§ **The data**
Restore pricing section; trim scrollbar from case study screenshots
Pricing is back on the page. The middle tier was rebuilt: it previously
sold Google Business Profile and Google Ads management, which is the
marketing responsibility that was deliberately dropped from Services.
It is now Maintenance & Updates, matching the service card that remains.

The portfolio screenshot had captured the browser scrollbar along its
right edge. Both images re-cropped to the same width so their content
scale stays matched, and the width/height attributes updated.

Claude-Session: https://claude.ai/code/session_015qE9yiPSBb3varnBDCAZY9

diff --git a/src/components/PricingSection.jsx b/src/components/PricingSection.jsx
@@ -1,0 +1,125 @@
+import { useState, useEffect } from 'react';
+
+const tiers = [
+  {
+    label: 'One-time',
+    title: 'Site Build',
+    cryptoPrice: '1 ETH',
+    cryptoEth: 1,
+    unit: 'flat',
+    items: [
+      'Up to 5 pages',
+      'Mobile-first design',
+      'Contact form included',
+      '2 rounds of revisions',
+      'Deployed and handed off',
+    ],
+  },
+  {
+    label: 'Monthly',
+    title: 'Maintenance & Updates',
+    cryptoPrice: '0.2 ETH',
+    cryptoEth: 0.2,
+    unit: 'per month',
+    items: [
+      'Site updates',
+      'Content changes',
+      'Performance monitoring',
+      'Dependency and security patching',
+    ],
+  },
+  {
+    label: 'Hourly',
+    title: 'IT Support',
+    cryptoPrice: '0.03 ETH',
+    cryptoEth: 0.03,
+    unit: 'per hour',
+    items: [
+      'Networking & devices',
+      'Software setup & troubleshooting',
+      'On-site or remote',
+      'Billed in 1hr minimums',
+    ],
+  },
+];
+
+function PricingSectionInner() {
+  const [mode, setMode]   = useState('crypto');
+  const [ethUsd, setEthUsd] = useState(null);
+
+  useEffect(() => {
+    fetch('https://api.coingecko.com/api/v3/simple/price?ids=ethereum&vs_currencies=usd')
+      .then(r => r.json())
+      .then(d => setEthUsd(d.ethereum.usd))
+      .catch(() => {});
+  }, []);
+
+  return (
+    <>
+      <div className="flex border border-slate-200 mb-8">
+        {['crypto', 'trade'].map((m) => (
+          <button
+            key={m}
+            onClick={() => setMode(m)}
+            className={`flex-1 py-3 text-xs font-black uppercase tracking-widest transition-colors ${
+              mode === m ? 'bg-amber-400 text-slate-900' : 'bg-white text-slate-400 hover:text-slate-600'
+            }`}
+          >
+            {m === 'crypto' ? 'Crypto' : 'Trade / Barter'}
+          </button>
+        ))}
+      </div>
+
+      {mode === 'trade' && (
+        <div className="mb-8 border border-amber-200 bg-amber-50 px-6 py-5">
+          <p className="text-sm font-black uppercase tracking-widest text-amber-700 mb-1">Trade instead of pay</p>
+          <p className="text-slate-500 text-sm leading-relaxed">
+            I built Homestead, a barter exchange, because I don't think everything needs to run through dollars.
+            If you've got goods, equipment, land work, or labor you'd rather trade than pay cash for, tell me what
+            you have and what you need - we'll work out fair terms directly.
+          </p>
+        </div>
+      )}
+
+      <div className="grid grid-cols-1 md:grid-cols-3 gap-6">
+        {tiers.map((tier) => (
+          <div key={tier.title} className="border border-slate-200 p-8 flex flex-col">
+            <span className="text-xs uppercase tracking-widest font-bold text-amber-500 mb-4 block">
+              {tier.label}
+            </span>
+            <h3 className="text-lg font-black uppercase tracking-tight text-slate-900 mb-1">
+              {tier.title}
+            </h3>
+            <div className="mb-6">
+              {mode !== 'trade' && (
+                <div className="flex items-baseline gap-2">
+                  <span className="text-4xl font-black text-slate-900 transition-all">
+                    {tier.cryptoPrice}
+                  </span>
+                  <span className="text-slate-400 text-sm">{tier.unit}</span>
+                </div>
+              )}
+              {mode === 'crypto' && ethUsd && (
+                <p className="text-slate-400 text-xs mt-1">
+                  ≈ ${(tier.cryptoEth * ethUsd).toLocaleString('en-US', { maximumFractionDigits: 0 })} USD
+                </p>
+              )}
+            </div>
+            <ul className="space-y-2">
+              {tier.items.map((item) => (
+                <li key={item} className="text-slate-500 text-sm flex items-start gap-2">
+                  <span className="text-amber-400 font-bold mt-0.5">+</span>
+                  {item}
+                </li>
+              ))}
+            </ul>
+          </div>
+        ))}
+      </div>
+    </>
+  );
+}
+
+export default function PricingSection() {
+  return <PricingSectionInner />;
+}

§ **Work order**
Copy each of the records above so that nothing differs from the original.

§ **Result below**
Restore pricing section; trim scrollbar from case study screenshots
Pricing is back on the page. The middle tier was rebuilt: it previously
sold Google Business Profile and Google Ads management, which is the
marketing responsibility that was deliberately dropped from Services.
It is now Maintenance & Updates, matching the service card that remains.

The portfolio screenshot had captured the browser scrollbar along its
right edge. Both images re-cropped to the same width so their content
scale stays matched, and the width/height attributes updated.

Claude-Session: https://claude.ai/code/session_015qE9yiPSBb3varnBDCAZY9

diff --git a/src/components/PricingSection.jsx b/src/components/PricingSection.jsx
@@ -1,0 +1,125 @@
+import { useState, useEffect } from 'react';
+
+const tiers = [
+  {
+    label: 'One-time',
+    title: 'Site Build',
+    cryptoPrice: '1 ETH',
+    cryptoEth: 1,
+    unit: 'flat',
+    items: [
+      'Up to 5 pages',
+      'Mobile-first design',
+      'Contact form included',
+      '2 rounds of revisions',
+      'Deployed and handed off',
+    ],
+  },
+  {
+    label: 'Monthly',
+    title: 'Maintenance & Updates',
+    cryptoPrice: '0.2 ETH',
+    cryptoEth: 0.2,
+    unit: 'per month',
+    items: [
+      'Site updates',
+      'Content changes',
+      'Performance monitoring',
+      'Dependency and security patching',
+    ],
+  },
+  {
+    label: 'Hourly',
+    title: 'IT Support',
+    cryptoPrice: '0.03 ETH',
+    cryptoEth: 0.03,
+    unit: 'per hour',
+    items: [
+      'Networking & devices',
+      'Software setup & troubleshooting',
+      'On-site or remote',
+      'Billed in 1hr minimums',
+    ],
+  },
+];
+
+function PricingSectionInner() {
+  const [mode, setMode]   = useState('crypto');
+  const [ethUsd, setEthUsd] = useState(null);
+
+  useEffect(() => {
+    fetch('https://api.coingecko.com/api/v3/simple/price?ids=ethereum&vs_currencies=usd')
+      .then(r => r.json())
+      .then(d => setEthUsd(d.ethereum.usd))
+      .catch(() => {});
+  }, []);
+
+  return (
+    <>
+      <div className="flex border border-slate-200 mb-8">
+        {['crypto', 'trade'].map((m) => (
+          <button
+            key={m}
+            onClick={() => setMode(m)}
+            className={`flex-1 py-3 text-xs font-black uppercase tracking-widest transition-colors ${
+              mode === m ? 'bg-amber-400 text-slate-900' : 'bg-white text-slate-400 hover:text-slate-600'
+            }`}
+          >
+            {m === 'crypto' ? 'Crypto' : 'Trade / Barter'}
+          </button>
+        ))}
+      </div>
+
+      {mode === 'trade' && (
+        <div className="mb-8 border border-amber-200 bg-amber-50 px-6 py-5">
+          <p className="text-sm font-black uppercase tracking-widest text-amber-700 mb-1">Trade instead of pay</p>
+          <p className="text-slate-500 text-sm leading-relaxed">
+            I built Homestead, a barter exchange, because I don't think everything needs to run through dollars.
+            If you've got goods, equipment, land work, or labor you'd rather trade than pay cash for, tell me what
+            you have and what you need - we'll work out fair terms directly.
+          </p>
+        </div>
+      )}
+
+      <div className="grid grid-cols-1 md:grid-cols-3 gap-6">
+        {tiers.map((tier) => (
+          <div key={tier.title} className="border border-slate-200 p-8 flex flex-col">
+            <span className="text-xs uppercase tracking-widest font-bold text-amber-500 mb-4 block">
+              {tier.label}
+            </span>
+            <h3 className="text-lg font-black uppercase tracking-tight text-slate-900 mb-1">
+              {tier.title}
+            </h3>
+            <div className="mb-6">
+              {mode !== 'trade' && (
+                <div className="flex items-baseline gap-2">
+                  <span className="text-4xl font-black text-slate-900 transition-all">
+                    {tier.cryptoPrice}
+                  </span>
+                  <span className="text-slate-400 text-sm">{tier.unit}</span>
+                </div>
+              )}
+              {mode === 'crypto' && ethUsd && (
+                <p className="text-slate-400 text-xs mt-1">
+                  ≈ ${(tier.cryptoEth * ethUsd).toLocaleString('en-US', { maximumFractionDigits: 0 })} USD
+                </p>
+              )}
+            </div>
+            <ul className="space-y-2">
+              {tier.items.map((item) => (
+                <li key={item} className="text-slate-500 text-sm flex items-start gap-2">
+                  <span className="text-amber-400 font-bold mt-0.5">+</span>
+                  {item}
+                </li>
+              ))}
+            </ul>
+          </div>
+        ))}
+      </div>
+    </>
+  );
+}
+
+export default function PricingSection() {
+  return <PricingSectionInner />;
+}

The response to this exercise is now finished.